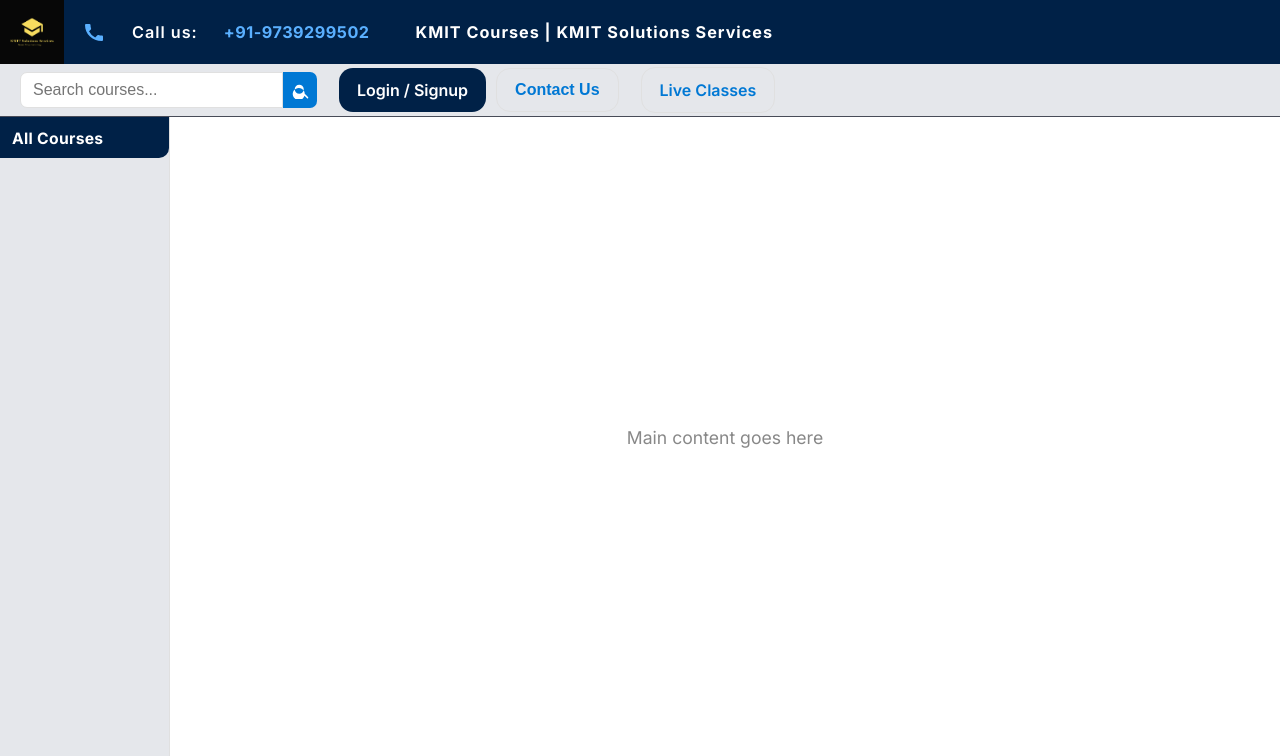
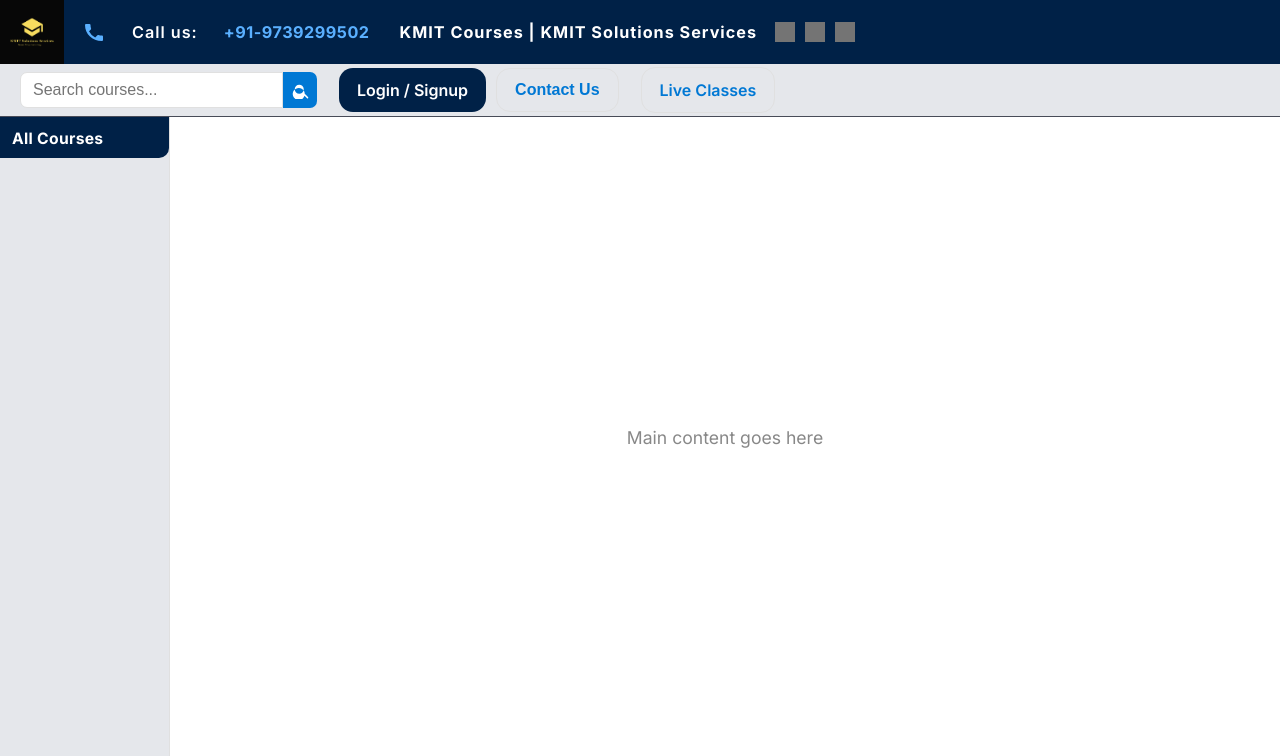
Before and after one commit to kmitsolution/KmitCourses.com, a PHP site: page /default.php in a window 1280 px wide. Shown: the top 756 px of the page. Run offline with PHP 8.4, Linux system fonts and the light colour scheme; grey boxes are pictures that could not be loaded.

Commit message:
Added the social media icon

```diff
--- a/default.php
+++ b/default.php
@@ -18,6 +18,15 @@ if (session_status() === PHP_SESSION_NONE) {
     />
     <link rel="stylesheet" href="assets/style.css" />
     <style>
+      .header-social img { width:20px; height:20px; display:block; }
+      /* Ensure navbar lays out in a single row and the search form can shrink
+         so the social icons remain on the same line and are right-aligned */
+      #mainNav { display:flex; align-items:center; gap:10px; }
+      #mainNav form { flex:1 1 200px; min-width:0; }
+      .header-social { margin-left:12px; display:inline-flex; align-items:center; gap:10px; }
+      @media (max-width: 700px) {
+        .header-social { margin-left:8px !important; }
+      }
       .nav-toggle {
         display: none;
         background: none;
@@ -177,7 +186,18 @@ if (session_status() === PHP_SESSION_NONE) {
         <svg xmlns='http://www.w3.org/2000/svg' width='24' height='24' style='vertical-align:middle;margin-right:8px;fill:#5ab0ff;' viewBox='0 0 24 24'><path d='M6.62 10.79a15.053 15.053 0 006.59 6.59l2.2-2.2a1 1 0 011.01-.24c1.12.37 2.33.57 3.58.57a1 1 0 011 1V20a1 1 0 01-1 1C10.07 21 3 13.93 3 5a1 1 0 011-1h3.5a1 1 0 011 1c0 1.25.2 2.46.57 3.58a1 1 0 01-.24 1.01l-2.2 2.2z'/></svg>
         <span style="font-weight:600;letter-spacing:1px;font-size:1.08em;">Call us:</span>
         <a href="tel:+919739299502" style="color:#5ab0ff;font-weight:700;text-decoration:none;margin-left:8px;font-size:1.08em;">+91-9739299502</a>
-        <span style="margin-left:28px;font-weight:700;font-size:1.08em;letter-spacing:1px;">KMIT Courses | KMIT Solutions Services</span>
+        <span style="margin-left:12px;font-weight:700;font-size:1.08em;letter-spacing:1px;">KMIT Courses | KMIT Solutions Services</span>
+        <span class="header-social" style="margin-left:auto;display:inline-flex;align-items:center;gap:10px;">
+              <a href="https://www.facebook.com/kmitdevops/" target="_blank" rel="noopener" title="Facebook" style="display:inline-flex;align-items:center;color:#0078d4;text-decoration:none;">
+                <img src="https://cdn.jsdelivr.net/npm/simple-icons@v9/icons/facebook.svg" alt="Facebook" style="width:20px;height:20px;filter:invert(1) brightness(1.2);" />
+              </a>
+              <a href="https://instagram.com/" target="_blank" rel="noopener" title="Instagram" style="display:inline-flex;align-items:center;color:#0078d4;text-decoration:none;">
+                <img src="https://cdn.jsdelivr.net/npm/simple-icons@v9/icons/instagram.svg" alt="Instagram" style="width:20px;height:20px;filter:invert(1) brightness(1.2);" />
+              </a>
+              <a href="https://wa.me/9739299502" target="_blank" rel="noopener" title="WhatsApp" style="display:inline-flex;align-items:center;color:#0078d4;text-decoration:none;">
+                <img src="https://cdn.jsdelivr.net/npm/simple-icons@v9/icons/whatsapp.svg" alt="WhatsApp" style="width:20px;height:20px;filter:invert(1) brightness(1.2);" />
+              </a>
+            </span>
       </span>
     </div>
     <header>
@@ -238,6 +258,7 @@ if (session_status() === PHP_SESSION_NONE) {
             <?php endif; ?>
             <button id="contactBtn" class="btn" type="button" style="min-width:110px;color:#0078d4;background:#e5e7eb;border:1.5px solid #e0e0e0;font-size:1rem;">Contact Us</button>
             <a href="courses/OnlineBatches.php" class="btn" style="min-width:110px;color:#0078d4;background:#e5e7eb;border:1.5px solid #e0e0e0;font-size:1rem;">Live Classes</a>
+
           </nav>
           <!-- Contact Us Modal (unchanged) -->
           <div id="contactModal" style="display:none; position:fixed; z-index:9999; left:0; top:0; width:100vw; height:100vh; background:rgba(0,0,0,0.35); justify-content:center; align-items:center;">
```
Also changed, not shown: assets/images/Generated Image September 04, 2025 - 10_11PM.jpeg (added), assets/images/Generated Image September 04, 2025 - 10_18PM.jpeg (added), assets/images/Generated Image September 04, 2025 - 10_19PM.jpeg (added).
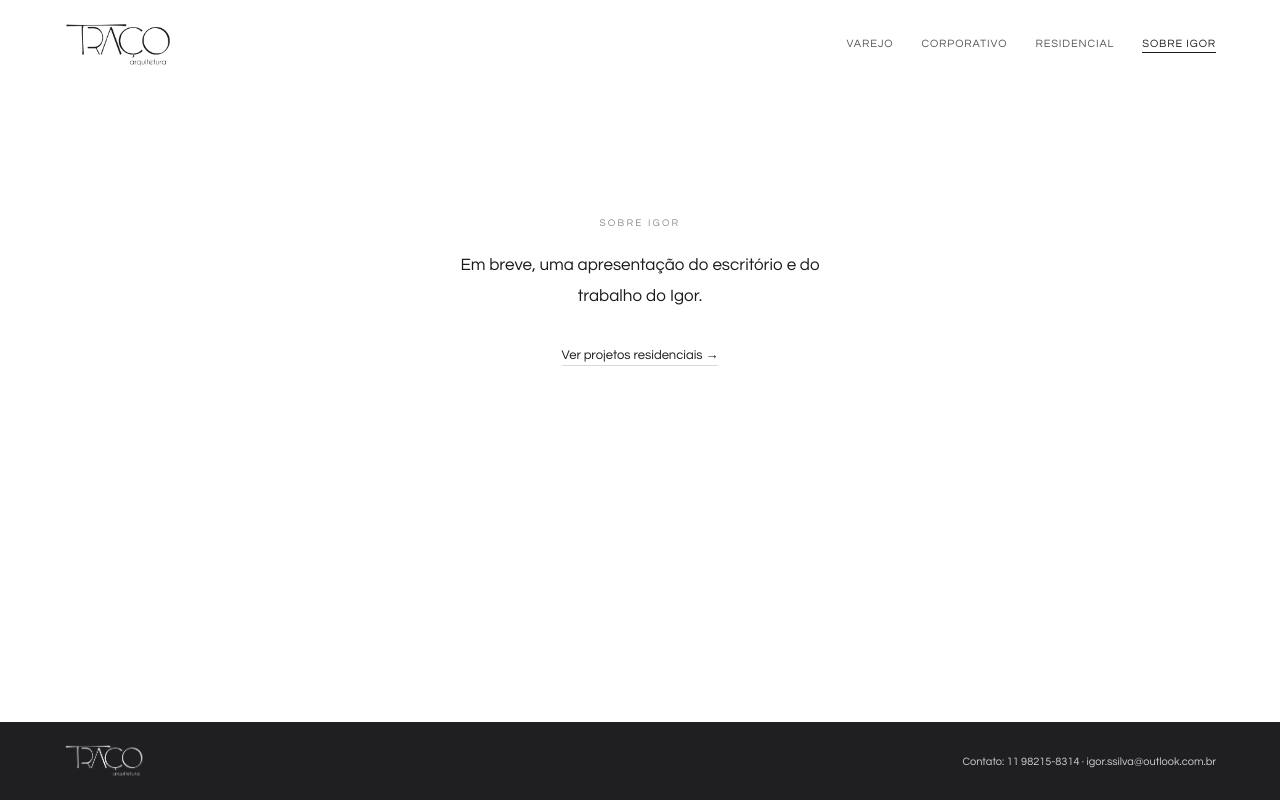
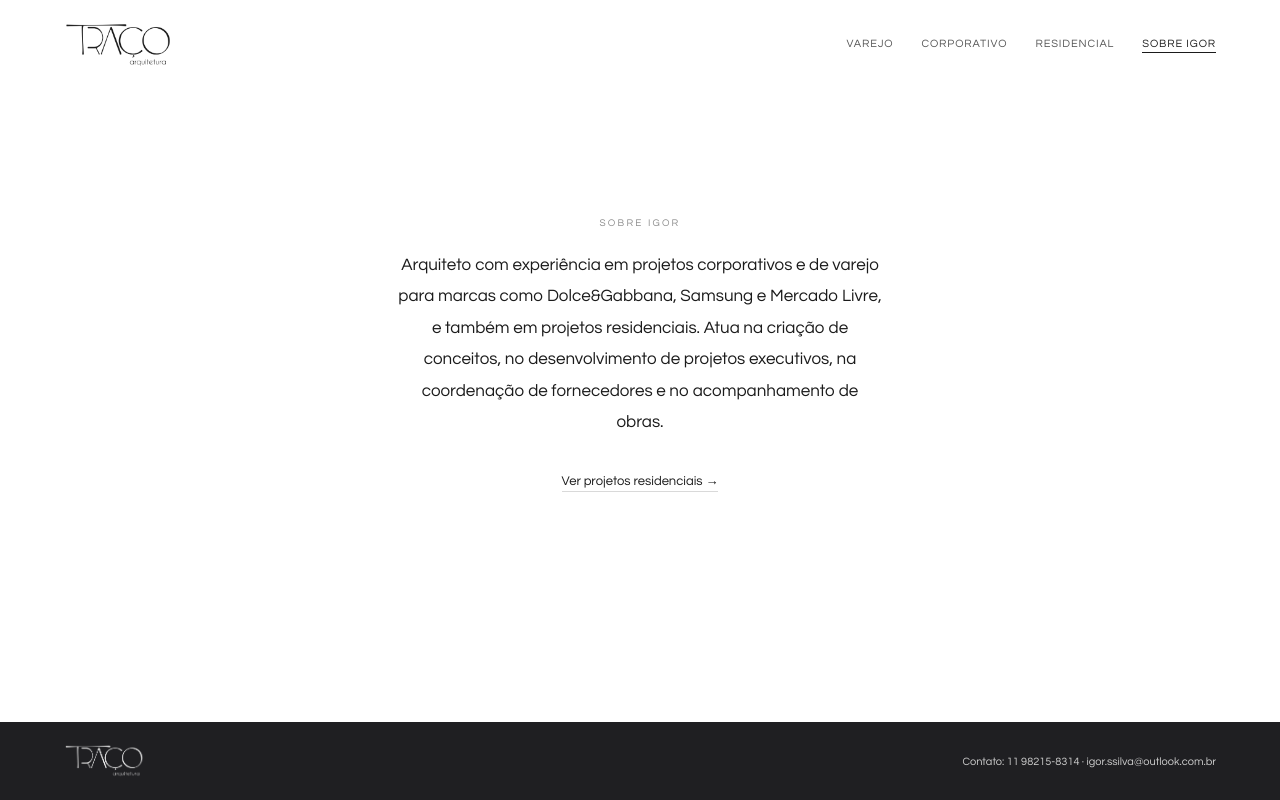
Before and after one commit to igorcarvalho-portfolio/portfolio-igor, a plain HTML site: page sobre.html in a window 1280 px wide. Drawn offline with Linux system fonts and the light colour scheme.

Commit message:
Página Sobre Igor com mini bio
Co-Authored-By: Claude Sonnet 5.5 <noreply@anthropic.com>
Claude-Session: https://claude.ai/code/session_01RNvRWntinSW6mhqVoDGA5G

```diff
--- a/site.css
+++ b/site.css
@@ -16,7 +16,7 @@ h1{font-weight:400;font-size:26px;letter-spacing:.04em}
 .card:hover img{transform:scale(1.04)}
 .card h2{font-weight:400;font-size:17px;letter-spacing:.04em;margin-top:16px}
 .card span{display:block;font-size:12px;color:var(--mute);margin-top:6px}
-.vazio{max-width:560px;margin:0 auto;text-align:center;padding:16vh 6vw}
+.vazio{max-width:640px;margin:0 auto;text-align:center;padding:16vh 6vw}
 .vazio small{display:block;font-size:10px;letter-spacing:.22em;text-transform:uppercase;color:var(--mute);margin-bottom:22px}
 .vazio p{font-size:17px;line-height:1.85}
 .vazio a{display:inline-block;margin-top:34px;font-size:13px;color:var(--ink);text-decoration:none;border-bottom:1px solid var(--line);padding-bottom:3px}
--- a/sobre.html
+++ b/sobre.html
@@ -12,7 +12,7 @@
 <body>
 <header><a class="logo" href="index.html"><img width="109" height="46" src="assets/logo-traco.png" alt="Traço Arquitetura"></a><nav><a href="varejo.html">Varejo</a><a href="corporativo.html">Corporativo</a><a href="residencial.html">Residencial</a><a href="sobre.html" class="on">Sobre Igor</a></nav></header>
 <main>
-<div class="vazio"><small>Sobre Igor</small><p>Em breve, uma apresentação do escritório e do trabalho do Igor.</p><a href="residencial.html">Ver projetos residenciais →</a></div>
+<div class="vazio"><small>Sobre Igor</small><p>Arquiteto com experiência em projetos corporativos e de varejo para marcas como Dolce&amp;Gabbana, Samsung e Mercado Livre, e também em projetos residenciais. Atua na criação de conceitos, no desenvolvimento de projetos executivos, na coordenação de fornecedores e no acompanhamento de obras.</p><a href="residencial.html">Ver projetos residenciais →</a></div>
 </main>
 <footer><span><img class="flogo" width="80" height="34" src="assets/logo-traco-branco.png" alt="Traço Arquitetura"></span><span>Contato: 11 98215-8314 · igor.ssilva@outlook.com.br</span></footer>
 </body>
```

++++++++++

**EXERCISE INSTRUCTIONS:** From the first line above to the last, reproduce the records exactly but without the pictures.

**WRITTEN RESPONSE:**
Before and after one commit to kmitsolution/KmitCourses.com, a PHP site: page /default.php in a window 1280 px wide. Shown: the top 756 px of the page. Run offline with PHP 8.4, Linux system fonts and the light colour scheme; grey boxes are pictures that could not be loaded.

Commit message:
Added the social media icon

```diff
--- a/default.php
+++ b/default.php
@@ -18,6 +18,15 @@ if (session_status() === PHP_SESSION_NONE) {
     />
     <link rel="stylesheet" href="assets/style.css" />
     <style>
+      .header-social img { width:20px; height:20px; display:block; }
+      /* Ensure navbar lays out in a single row and the search form can shrink
+         so the social icons remain on the same line and are right-aligned */
+      #mainNav { display:flex; align-items:center; gap:10px; }
+      #mainNav form { flex:1 1 200px; min-width:0; }
+      .header-social { margin-left:12px; display:inline-flex; align-items:center; gap:10px; }
+      @media (max-width: 700px) {
+        .header-social { margin-left:8px !important; }
+      }
       .nav-toggle {
         display: none;
         background: none;
@@ -177,7 +186,18 @@ if (session_status() === PHP_SESSION_NONE) {
         <svg xmlns='http://www.w3.org/2000/svg' width='24' height='24' style='vertical-align:middle;margin-right:8px;fill:#5ab0ff;' viewBox='0 0 24 24'><path d='M6.62 10.79a15.053 15.053 0 006.59 6.59l2.2-2.2a1 1 0 011.01-.24c1.12.37 2.33.57 3.58.57a1 1 0 011 1V20a1 1 0 01-1 1C10.07 21 3 13.93 3 5a1 1 0 011-1h3.5a1 1 0 011 1c0 1.25.2 2.46.57 3.58a1 1 0 01-.24 1.01l-2.2 2.2z'/></svg>
         <span style="font-weight:600;letter-spacing:1px;font-size:1.08em;">Call us:</span>
         <a href="tel:+919739299502" style="color:#5ab0ff;font-weight:700;text-decoration:none;margin-left:8px;font-size:1.08em;">+91-9739299502</a>
-        <span style="margin-left:28px;font-weight:700;font-size:1.08em;letter-spacing:1px;">KMIT Courses | KMIT Solutions Services</span>
+        <span style="margin-left:12px;font-weight:700;font-size:1.08em;letter-spacing:1px;">KMIT Courses | KMIT Solutions Services</span>
+        <span class="header-social" style="margin-left:auto;display:inline-flex;align-items:center;gap:10px;">
+              <a href="https://www.facebook.com/kmitdevops/" target="_blank" rel="noopener" title="Facebook" style="display:inline-flex;align-items:center;color:#0078d4;text-decoration:none;">
+                <img src="https://cdn.jsdelivr.net/npm/simple-icons@v9/icons/facebook.svg" alt="Facebook" style="width:20px;height:20px;filter:invert(1) brightness(1.2);" />
+              </a>
+              <a href="https://instagram.com/" target="_blank" rel="noopener" title="Instagram" style="display:inline-flex;align-items:center;color:#0078d4;text-decoration:none;">
+                <img src="https://cdn.jsdelivr.net/npm/simple-icons@v9/icons/instagram.svg" alt="Instagram" style="width:20px;height:20px;filter:invert(1) brightness(1.2);" />
+              </a>
+              <a href="https://wa.me/9739299502" target="_blank" rel="noopener" title="WhatsApp" style="display:inline-flex;align-items:center;color:#0078d4;text-decoration:none;">
+                <img src="https://cdn.jsdelivr.net/npm/simple-icons@v9/icons/whatsapp.svg" alt="WhatsApp" style="width:20px;height:20px;filter:invert(1) brightness(1.2);" />
+              </a>
+            </span>
       </span>
     </div>
     <header>
@@ -238,6 +258,7 @@ if (session_status() === PHP_SESSION_NONE) {
             <?php endif; ?>
             <button id="contactBtn" class="btn" type="button" style="min-width:110px;color:#0078d4;background:#e5e7eb;border:1.5px solid #e0e0e0;font-size:1rem;">Contact Us</button>
             <a href="courses/OnlineBatches.php" class="btn" style="min-width:110px;color:#0078d4;background:#e5e7eb;border:1.5px solid #e0e0e0;font-size:1rem;">Live Classes</a>
+
           </nav>
           <!-- Contact Us Modal (unchanged) -->
           <div id="contactModal" style="display:none; position:fixed; z-index:9999; left:0; top:0; width:100vw; height:100vh; background:rgba(0,0,0,0.35); justify-content:center; align-items:center;">
```
Also changed, not shown: assets/images/Generated Image September 04, 2025 - 10_11PM.jpeg (added), assets/images/Generated Image September 04, 2025 - 10_18PM.jpeg (added), assets/images/Generated Image September 04, 2025 - 10_19PM.jpeg (added).
Before and after one commit to igorcarvalho-portfolio/portfolio-igor, a plain HTML site: page sobre.html in a window 1280 px wide. Drawn offline with Linux system fonts and the light colour scheme.

Commit message:
Página Sobre Igor com mini bio
Co-Authored-By: Claude Sonnet 5.5 <noreply@anthropic.com>
Claude-Session: https://claude.ai/code/session_01RNvRWntinSW6mhqVoDGA5G

```diff
--- a/site.css
+++ b/site.css
@@ -16,7 +16,7 @@ h1{font-weight:400;font-size:26px;letter-spacing:.04em}
 .card:hover img{transform:scale(1.04)}
 .card h2{font-weight:400;font-size:17px;letter-spacing:.04em;margin-top:16px}
 .card span{display:block;font-size:12px;color:var(--mute);margin-top:6px}
-.vazio{max-width:560px;margin:0 auto;text-align:center;padding:16vh 6vw}
+.vazio{max-width:640px;margin:0 auto;text-align:center;padding:16vh 6vw}
 .vazio small{display:block;font-size:10px;letter-spacing:.22em;text-transform:uppercase;color:var(--mute);margin-bottom:22px}
 .vazio p{font-size:17px;line-height:1.85}
 .vazio a{display:inline-block;margin-top:34px;font-size:13px;color:var(--ink);text-decoration:none;border-bottom:1px solid var(--line);padding-bottom:3px}
--- a/sobre.html
+++ b/sobre.html
@@ -12,7 +12,7 @@
 <body>
 <header><a class="logo" href="index.html"><img width="109" height="46" src="assets/logo-traco.png" alt="Traço Arquitetura"></a><nav><a href="varejo.html">Varejo</a><a href="corporativo.html">Corporativo</a><a href="residencial.html">Residencial</a><a href="sobre.html" class="on">Sobre Igor</a></nav></header>
 <main>
-<div class="vazio"><small>Sobre Igor</small><p>Em breve, uma apresentação do escritório e do trabalho do Igor.</p><a href="residencial.html">Ver projetos residenciais →</a></div>
+<div class="vazio"><small>Sobre Igor</small><p>Arquiteto com experiência em projetos corporativos e de varejo para marcas como Dolce&amp;Gabbana, Samsung e Mercado Livre, e também em projetos residenciais. Atua na criação de conceitos, no desenvolvimento de projetos executivos, na coordenação de fornecedores e no acompanhamento de obras.</p><a href="residencial.html">Ver projetos residenciais →</a></div>
 </main>
 <footer><span><img class="flogo" width="80" height="34" src="assets/logo-traco-branco.png" alt="Traço Arquitetura"></span><span>Contato: 11 98215-8314 · igor.ssilva@outlook.com.br</span></footer>
 </body>
```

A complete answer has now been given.